Fitzpatrick's Temperance Bar in Rawtenstall, Lancashire is the oldest original temperance bar in Britain. When it opened in 1890, temperance bars were ten a penny. There was no tax on alcohol, so every hour was happy hour. Alcoholism was rife, and in 1832, Joseph Livesey, a cheese-maker from Preston decided to take matters into his own hands - the Temperance Movement was born. Initially, steering clear of spirits was enough to get you membership but after a while "taking the pledge" came to mean no alcohol whatsoever. In fact, the word teetotal is said to come from one member, who spoke with a stammer and said that nothing would do except "tee-tee-total abstinence".
In the early twentieth century, temperance bars became the focal point of many communities with locals gathering for a quick sarsparilla as the Band of Hope children sang uplifting songs. The Fitzpatrick family were renowned herbalists and ran a chain of temperance bars throughout Lancashire. Malachi Fitzpatrick, the last in the family line ran the Rawtenstall bar for over fifty years and lived until he was ninety, putting his long and healthy life down to the tonic and potions he brewed in the shop.
Fitzpatrick's now has new owners, who have given the place a sympathetic refit.

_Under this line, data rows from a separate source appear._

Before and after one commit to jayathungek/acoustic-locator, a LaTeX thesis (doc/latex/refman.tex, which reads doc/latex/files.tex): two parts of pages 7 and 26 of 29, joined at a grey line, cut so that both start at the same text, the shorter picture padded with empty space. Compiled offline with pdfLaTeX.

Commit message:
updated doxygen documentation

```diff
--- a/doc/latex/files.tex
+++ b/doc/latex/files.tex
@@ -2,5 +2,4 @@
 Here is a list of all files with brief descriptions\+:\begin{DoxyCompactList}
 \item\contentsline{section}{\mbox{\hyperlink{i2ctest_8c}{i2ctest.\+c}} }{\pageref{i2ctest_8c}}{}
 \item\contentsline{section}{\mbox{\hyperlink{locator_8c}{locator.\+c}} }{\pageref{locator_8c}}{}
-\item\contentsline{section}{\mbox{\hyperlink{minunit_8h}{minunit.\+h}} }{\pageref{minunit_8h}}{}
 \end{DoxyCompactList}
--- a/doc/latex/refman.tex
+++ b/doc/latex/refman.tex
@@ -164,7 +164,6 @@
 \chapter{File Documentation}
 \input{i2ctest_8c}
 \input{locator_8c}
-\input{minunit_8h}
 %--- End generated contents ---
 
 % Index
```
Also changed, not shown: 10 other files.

Visitors can continue to enjoy their award-winning home made cordials like sarsaparilla, blood tonic (a lot nicer than it sounds) and dandelion and burdock. The original bar is a tremendous looking thing, almost organ-like with mysterious stops for Cream Soda and “Wino” among others. The shelves are full of jars with strange sounding ingredients like comfrey and borage, and for the less adventurous there are traditional sweets (lot of Uncle Joe's Mint Balls) and remedies.
The place is littered with vintage bits and pieces like Reckitts Crown Blue soap and Asepso antiseptic soap. Some familiar brands like Vimto (invented in Manchester as Vim Tonic) and Eno's had their roots in these sort of places. In the supermarket they have a job competing against new, shiny competitors but here they're in a fusty, yet very pleasant world of their own. Herbalists have had to weather the storm of fashion over the years, shunned as the domain of cranks, so it's heartwarming to find Fitzpatrick’s in such rude health.

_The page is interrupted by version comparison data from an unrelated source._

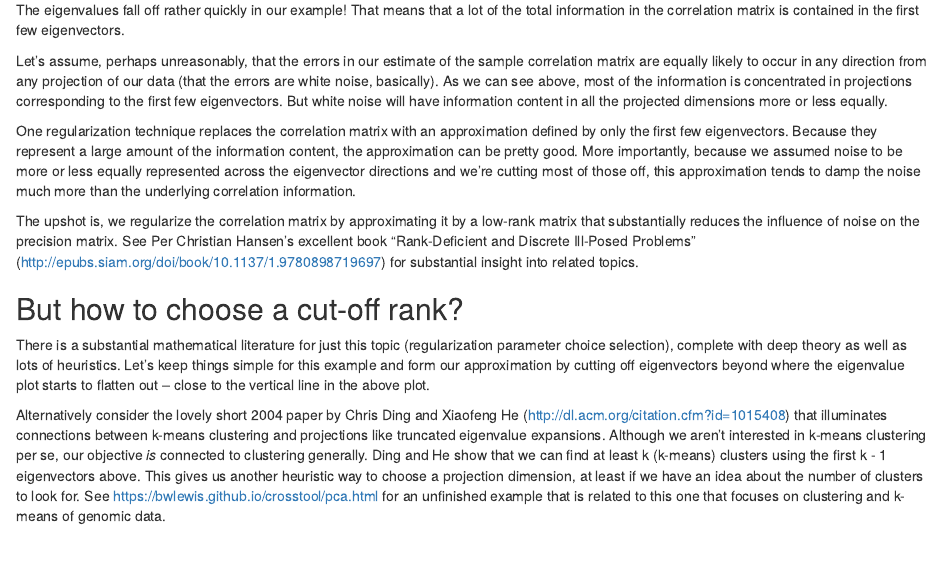
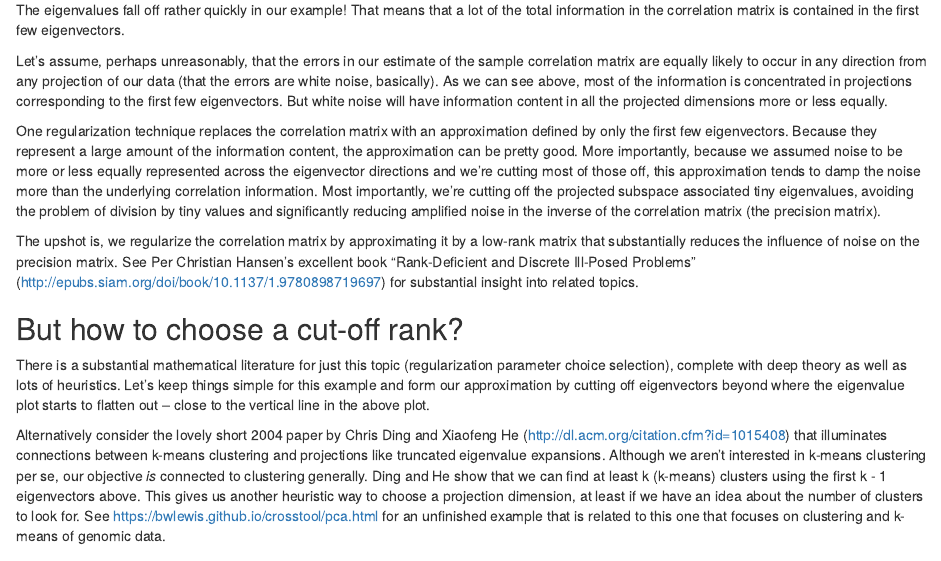
Before and after one commit to bwlewis/correlation-regularization, an R Markdown document (index.rmd): the page in a window 1100 px wide, from 3740 px down. Rendered offline with R 4.5, knitr and Pandoc, with nearby package versions; code that draws random numbers runs with fixed seeds of ours; some code elsewhere in the file could not run offline.

Commit message:
misc edits

```diff
--- a/index.rmd
+++ b/index.rmd
@@ -259,8 +259,11 @@ approximation defined by only the first few eigenvectors. Because they
 represent a large amount of the information content, the approximation can be
 pretty good. More importantly, because we assumed noise to be more or less
 equally represented across the eigenvector directions and we're cutting most of
-those off, this approximation tends to damp the noise much more than the
-underlying correlation information.
+those off, this approximation tends to damp the noise more than the underlying
+correlation information. Most importantly, we're cutting off the projected
+subspace associated tiny eigenvalues, avoiding the problem of division by tiny
+values and significantly reducing amplified noise in the inverse of the
+correlation matrix (the precision matrix).
 
 The upshot is, we regularize the correlation matrix by approximating it by a
 low-rank matrix that substantially reduces the influence of noise on the
```
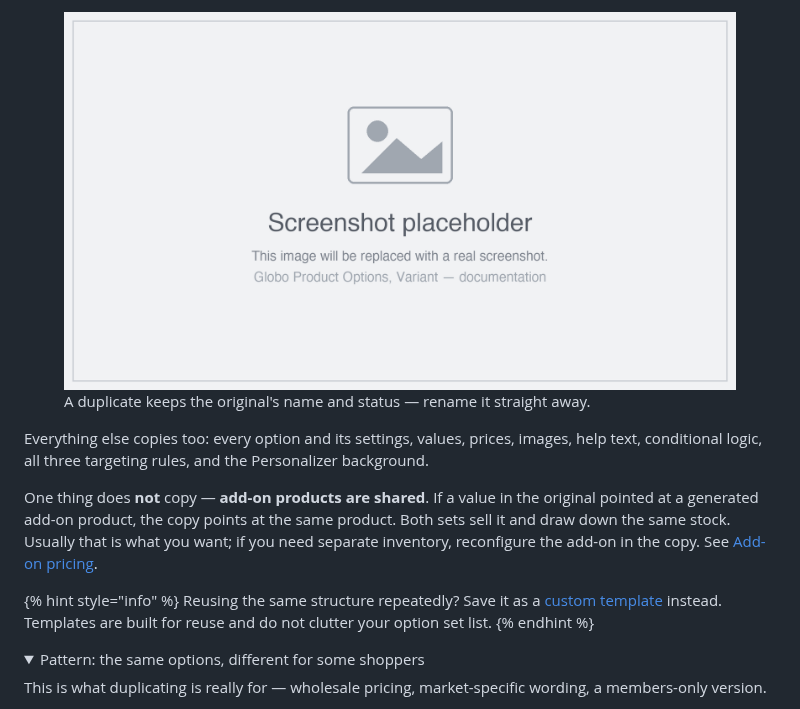
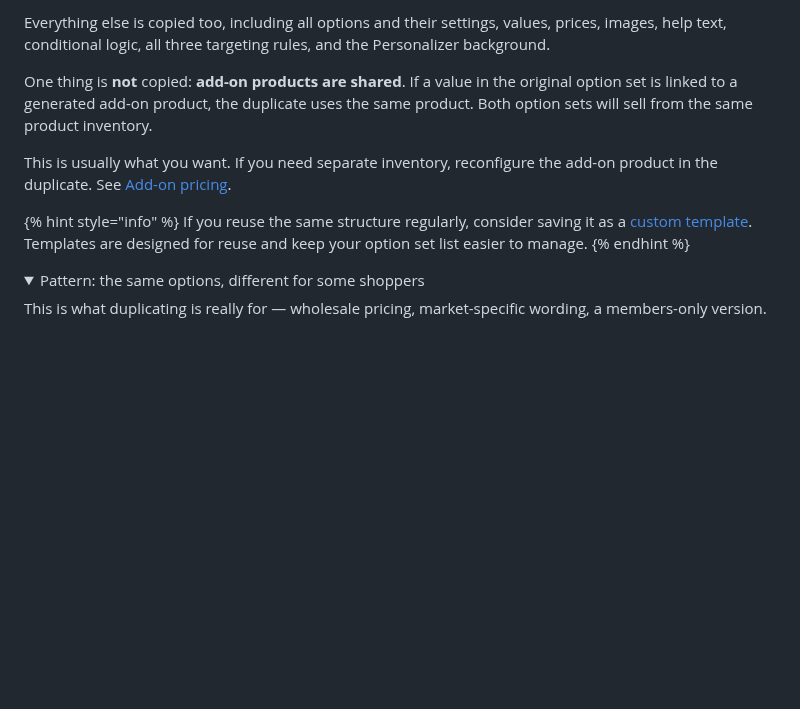
Before and after one commit to truong-globo/gpo-docs-2.0, a Markdown page: option-sets/duplicate-and-delete.md, the part around one of its changes. Rendered like a GitHub page; folded sections open; blank space fills up the shorter version.

```diff
--- a/option-sets/duplicate-and-delete.md
+++ b/option-sets/duplicate-and-delete.md
@@ -25,15 +28,16 @@ So do these two things immediately: **rename the copy**, and either **change its
 
-<figure><img src="../.gitbook/assets/placeholder.png" alt="The option sets list showing a duplicated set with the same name and status as the original"><figcaption><p>A duplicate keeps the original's name and status — rename it straight away.</p></figcaption></figure>
+Everything else is copied too, including all options and their settings, values, prices, images, help text, conditional logic, all three targeting rules, and the Personalizer background.
 
-Everything else copies too: every option and its settings, values, prices, images, help text, conditional logic, all three targeting rules, and the Personalizer background.
+One thing is **not** copied: **add-on products are shared**. If a value in the original option set is linked to a generated add-on product, the duplicate uses the same product. Both option sets will sell from the same product inventory.
 
-One thing does **not** copy — **add-on products are shared**. If a value in the original pointed at a generated add-on product, the copy points at the same product. Both sets sell it and draw down the same stock. Usually that is what you want; if you need separate inventory, reconfigure the add-on in the copy. See [Add-on pricing](../add-on-pricing/README.md).
+This is usually what you want. If you need separate inventory, reconfigure the add-on product in the duplicate. See [Add-on pricing](../add-on-pricing/).
 
 {% hint style="info" %}
-Reusing the same structure repeatedly? Save it as a [custom template](../templates/custom-templates.md) instead. Templates are built for reuse and do not clutter your option set list.
+If you reuse the same structure regularly, consider saving it as a [custom template](../templates/custom-templates.md). Templates are designed for reuse and keep your option set list easier to manage.
 {% endhint %}
 
 <details>
+
 <summary>Pattern: the same options, different for some shoppers</summary>
 
 This is what duplicating is really for — wholesale pricing, market-specific wording, a members-only version.
```
Also changed, not shown: other parts of option-sets/duplicate-and-delete.md (+27 -19 lines), .gitbook/assets/2026-08-28_15-23-09.png (added).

Fitzpatrick's Temperance Bar photos
More of Anne's Fitzpatrick's Temperance Bar photos
How to get there
Fitzpatrick's is at 5 Bank Street, Rawtenstall, Rossendale, BB4 - the end of the street where it curves back onto Bury Road near Asda. Parking on the main street is by disk but there is free parking in Asda across the road.